## DATA IN THIS EXERCISE

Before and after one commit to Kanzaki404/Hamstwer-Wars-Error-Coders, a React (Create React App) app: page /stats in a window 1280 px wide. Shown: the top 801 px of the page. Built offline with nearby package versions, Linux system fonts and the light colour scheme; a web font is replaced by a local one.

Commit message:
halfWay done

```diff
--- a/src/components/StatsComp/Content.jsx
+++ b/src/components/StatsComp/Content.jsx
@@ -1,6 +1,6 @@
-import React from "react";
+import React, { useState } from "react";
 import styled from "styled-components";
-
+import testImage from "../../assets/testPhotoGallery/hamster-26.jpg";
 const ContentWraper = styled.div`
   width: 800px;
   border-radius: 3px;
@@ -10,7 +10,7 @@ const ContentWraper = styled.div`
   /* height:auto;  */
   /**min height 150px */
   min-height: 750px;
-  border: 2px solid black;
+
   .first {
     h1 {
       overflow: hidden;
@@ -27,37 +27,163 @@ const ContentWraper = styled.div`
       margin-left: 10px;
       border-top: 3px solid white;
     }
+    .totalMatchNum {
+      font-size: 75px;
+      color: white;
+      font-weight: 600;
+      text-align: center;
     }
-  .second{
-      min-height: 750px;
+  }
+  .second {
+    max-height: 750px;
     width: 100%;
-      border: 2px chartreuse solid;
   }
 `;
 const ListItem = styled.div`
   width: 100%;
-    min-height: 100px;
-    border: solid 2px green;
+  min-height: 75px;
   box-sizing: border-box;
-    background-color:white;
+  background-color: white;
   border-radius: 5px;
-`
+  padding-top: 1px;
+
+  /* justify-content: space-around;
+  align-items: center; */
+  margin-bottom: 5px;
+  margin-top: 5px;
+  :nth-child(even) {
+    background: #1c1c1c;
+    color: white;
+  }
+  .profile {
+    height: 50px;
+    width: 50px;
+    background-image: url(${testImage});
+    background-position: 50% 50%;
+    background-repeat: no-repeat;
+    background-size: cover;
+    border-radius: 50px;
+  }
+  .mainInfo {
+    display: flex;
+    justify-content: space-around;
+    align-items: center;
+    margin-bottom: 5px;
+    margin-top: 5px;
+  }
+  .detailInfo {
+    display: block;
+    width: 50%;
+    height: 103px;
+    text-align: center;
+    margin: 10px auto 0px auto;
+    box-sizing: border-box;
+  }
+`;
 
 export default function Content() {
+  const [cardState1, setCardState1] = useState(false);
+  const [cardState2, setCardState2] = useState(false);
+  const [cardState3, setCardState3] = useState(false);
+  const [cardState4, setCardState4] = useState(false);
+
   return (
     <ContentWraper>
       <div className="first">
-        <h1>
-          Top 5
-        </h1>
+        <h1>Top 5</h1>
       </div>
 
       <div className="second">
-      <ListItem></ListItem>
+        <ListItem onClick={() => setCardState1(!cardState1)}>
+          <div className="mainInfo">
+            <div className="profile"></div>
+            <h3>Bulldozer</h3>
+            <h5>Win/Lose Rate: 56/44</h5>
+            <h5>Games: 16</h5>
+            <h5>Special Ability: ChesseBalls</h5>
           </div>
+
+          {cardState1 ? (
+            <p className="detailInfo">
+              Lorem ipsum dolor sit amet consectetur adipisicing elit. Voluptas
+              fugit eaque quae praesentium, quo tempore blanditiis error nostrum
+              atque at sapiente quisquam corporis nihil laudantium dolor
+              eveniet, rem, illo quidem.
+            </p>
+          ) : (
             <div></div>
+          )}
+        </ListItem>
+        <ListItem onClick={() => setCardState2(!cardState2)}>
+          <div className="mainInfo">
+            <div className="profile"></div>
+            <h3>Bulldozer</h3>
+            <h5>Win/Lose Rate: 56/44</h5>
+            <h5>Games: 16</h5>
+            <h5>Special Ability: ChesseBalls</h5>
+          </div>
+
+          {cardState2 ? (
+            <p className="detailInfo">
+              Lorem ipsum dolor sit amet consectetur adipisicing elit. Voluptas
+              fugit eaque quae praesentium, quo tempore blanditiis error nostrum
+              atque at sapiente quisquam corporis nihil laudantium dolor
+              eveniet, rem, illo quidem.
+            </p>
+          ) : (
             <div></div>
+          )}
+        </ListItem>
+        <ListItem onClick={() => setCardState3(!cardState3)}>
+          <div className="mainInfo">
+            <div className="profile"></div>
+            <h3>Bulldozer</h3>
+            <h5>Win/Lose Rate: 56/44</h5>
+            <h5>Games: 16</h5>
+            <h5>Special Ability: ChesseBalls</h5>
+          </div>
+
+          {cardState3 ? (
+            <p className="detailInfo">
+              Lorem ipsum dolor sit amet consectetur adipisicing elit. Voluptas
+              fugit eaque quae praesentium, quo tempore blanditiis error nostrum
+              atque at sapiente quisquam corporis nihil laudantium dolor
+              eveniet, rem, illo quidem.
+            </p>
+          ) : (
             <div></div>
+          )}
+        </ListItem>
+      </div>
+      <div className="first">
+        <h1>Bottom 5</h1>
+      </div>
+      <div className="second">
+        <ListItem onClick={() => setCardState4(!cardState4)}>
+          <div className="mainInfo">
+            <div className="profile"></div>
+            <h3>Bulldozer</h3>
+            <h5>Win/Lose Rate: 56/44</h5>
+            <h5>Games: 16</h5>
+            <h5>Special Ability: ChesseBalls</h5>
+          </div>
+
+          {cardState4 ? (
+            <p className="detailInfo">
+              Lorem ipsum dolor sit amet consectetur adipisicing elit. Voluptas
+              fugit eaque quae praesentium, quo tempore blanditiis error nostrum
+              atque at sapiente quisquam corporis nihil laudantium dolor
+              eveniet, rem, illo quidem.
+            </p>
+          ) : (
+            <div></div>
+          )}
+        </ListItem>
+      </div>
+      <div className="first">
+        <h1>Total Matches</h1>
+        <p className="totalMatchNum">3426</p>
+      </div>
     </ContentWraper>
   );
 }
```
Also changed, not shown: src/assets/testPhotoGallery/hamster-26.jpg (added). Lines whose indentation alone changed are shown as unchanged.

## YOUR ASSIGNMENT
I'd like the records returned exactly as they were written, please.

## REPLY
Before and after one commit to Kanzaki404/Hamstwer-Wars-Error-Coders, a React (Create React App) app: page /stats in a window 1280 px wide. Shown: the top 801 px of the page. Built offline with nearby package versions, Linux system fonts and the light colour scheme; a web font is replaced by a local one.

Commit message:
halfWay done

```diff
--- a/src/components/StatsComp/Content.jsx
+++ b/src/components/StatsComp/Content.jsx
@@ -1,6 +1,6 @@
-import React from "react";
+import React, { useState } from "react";
 import styled from "styled-components";
-
+import testImage from "../../assets/testPhotoGallery/hamster-26.jpg";
 const ContentWraper = styled.div`
   width: 800px;
   border-radius: 3px;
@@ -10,7 +10,7 @@ const ContentWraper = styled.div`
   /* height:auto;  */
   /**min height 150px */
   min-height: 750px;
-  border: 2px solid black;
+
   .first {
     h1 {
       overflow: hidden;
@@ -27,37 +27,163 @@ const ContentWraper = styled.div`
       margin-left: 10px;
       border-top: 3px solid white;
     }
+    .totalMatchNum {
+      font-size: 75px;
+      color: white;
+      font-weight: 600;
+      text-align: center;
     }
-  .second{
-      min-height: 750px;
+  }
+  .second {
+    max-height: 750px;
     width: 100%;
-      border: 2px chartreuse solid;
   }
 `;
 const ListItem = styled.div`
   width: 100%;
-    min-height: 100px;
-    border: solid 2px green;
+  min-height: 75px;
   box-sizing: border-box;
-    background-color:white;
+  background-color: white;
   border-radius: 5px;
-`
+  padding-top: 1px;
+
+  /* justify-content: space-around;
+  align-items: center; */
+  margin-bottom: 5px;
+  margin-top: 5px;
+  :nth-child(even) {
+    background: #1c1c1c;
+    color: white;
+  }
+  .profile {
+    height: 50px;
+    width: 50px;
+    background-image: url(${testImage});
+    background-position: 50% 50%;
+    background-repeat: no-repeat;
+    background-size: cover;
+    border-radius: 50px;
+  }
+  .mainInfo {
+    display: flex;
+    justify-content: space-around;
+    align-items: center;
+    margin-bottom: 5px;
+    margin-top: 5px;
+  }
+  .detailInfo {
+    display: block;
+    width: 50%;
+    height: 103px;
+    text-align: center;
+    margin: 10px auto 0px auto;
+    box-sizing: border-box;
+  }
+`;
 
 export default function Content() {
+  const [cardState1, setCardState1] = useState(false);
+  const [cardState2, setCardState2] = useState(false);
+  const [cardState3, setCardState3] = useState(false);
+  const [cardState4, setCardState4] = useState(false);
+
   return (
     <ContentWraper>
       <div className="first">
-        <h1>
-          Top 5
-        </h1>
+        <h1>Top 5</h1>
       </div>
 
       <div className="second">
-      <ListItem></ListItem>
+        <ListItem onClick={() => setCardState1(!cardState1)}>
+          <div className="mainInfo">
+            <div className="profile"></div>
+            <h3>Bulldozer</h3>
+            <h5>Win/Lose Rate: 56/44</h5>
+            <h5>Games: 16</h5>
+            <h5>Special Ability: ChesseBalls</h5>
           </div>
+
+          {cardState1 ? (
+            <p className="detailInfo">
+              Lorem ipsum dolor sit amet consectetur adipisicing elit. Voluptas
+              fugit eaque quae praesentium, quo tempore blanditiis error nostrum
+              atque at sapiente quisquam corporis nihil laudantium dolor
+              eveniet, rem, illo quidem.
+            </p>
+          ) : (
             <div></div>
+          )}
+        </ListItem>
+        <ListItem onClick={() => setCardState2(!cardState2)}>
+          <div className="mainInfo">
+            <div className="profile"></div>
+            <h3>Bulldozer</h3>
+            <h5>Win/Lose Rate: 56/44</h5>
+            <h5>Games: 16</h5>
+            <h5>Special Ability: ChesseBalls</h5>
+          </div>
+
+          {cardState2 ? (
+            <p className="detailInfo">
+              Lorem ipsum dolor sit amet consectetur adipisicing elit. Voluptas
+              fugit eaque quae praesentium, quo tempore blanditiis error nostrum
+              atque at sapiente quisquam corporis nihil laudantium dolor
+              eveniet, rem, illo quidem.
+            </p>
+          ) : (
             <div></div>
+          )}
+        </ListItem>
+        <ListItem onClick={() => setCardState3(!cardState3)}>
+          <div className="mainInfo">
+            <div className="profile"></div>
+            <h3>Bulldozer</h3>
+            <h5>Win/Lose Rate: 56/44</h5>
+            <h5>Games: 16</h5>
+            <h5>Special Ability: ChesseBalls</h5>
+          </div>
+
+          {cardState3 ? (
+            <p className="detailInfo">
+              Lorem ipsum dolor sit amet consectetur adipisicing elit. Voluptas
+              fugit eaque quae praesentium, quo tempore blanditiis error nostrum
+              atque at sapiente quisquam corporis nihil laudantium dolor
+              eveniet, rem, illo quidem.
+            </p>
+          ) : (
             <div></div>
+          )}
+        </ListItem>
+      </div>
+      <div className="first">
+        <h1>Bottom 5</h1>
+      </div>
+      <div className="second">
+        <ListItem onClick={() => setCardState4(!cardState4)}>
+          <div className="mainInfo">
+            <div className="profile"></div>
+            <h3>Bulldozer</h3>
+            <h5>Win/Lose Rate: 56/44</h5>
+            <h5>Games: 16</h5>
+            <h5>Special Ability: ChesseBalls</h5>
+          </div>
+
+          {cardState4 ? (
+            <p className="detailInfo">
+              Lorem ipsum dolor sit amet consectetur adipisicing elit. Voluptas
+              fugit eaque quae praesentium, quo tempore blanditiis error nostrum
+              atque at sapiente quisquam corporis nihil laudantium dolor
+              eveniet, rem, illo quidem.
+            </p>
+          ) : (
+            <div></div>
+          )}
+        </ListItem>
+      </div>
+      <div className="first">
+        <h1>Total Matches</h1>
+        <p className="totalMatchNum">3426</p>
+      </div>
     </ContentWraper>
   );
 }
```
Also changed, not shown: src/assets/testPhotoGallery/hamster-26.jpg (added). Lines whose indentation alone changed are shown as unchanged.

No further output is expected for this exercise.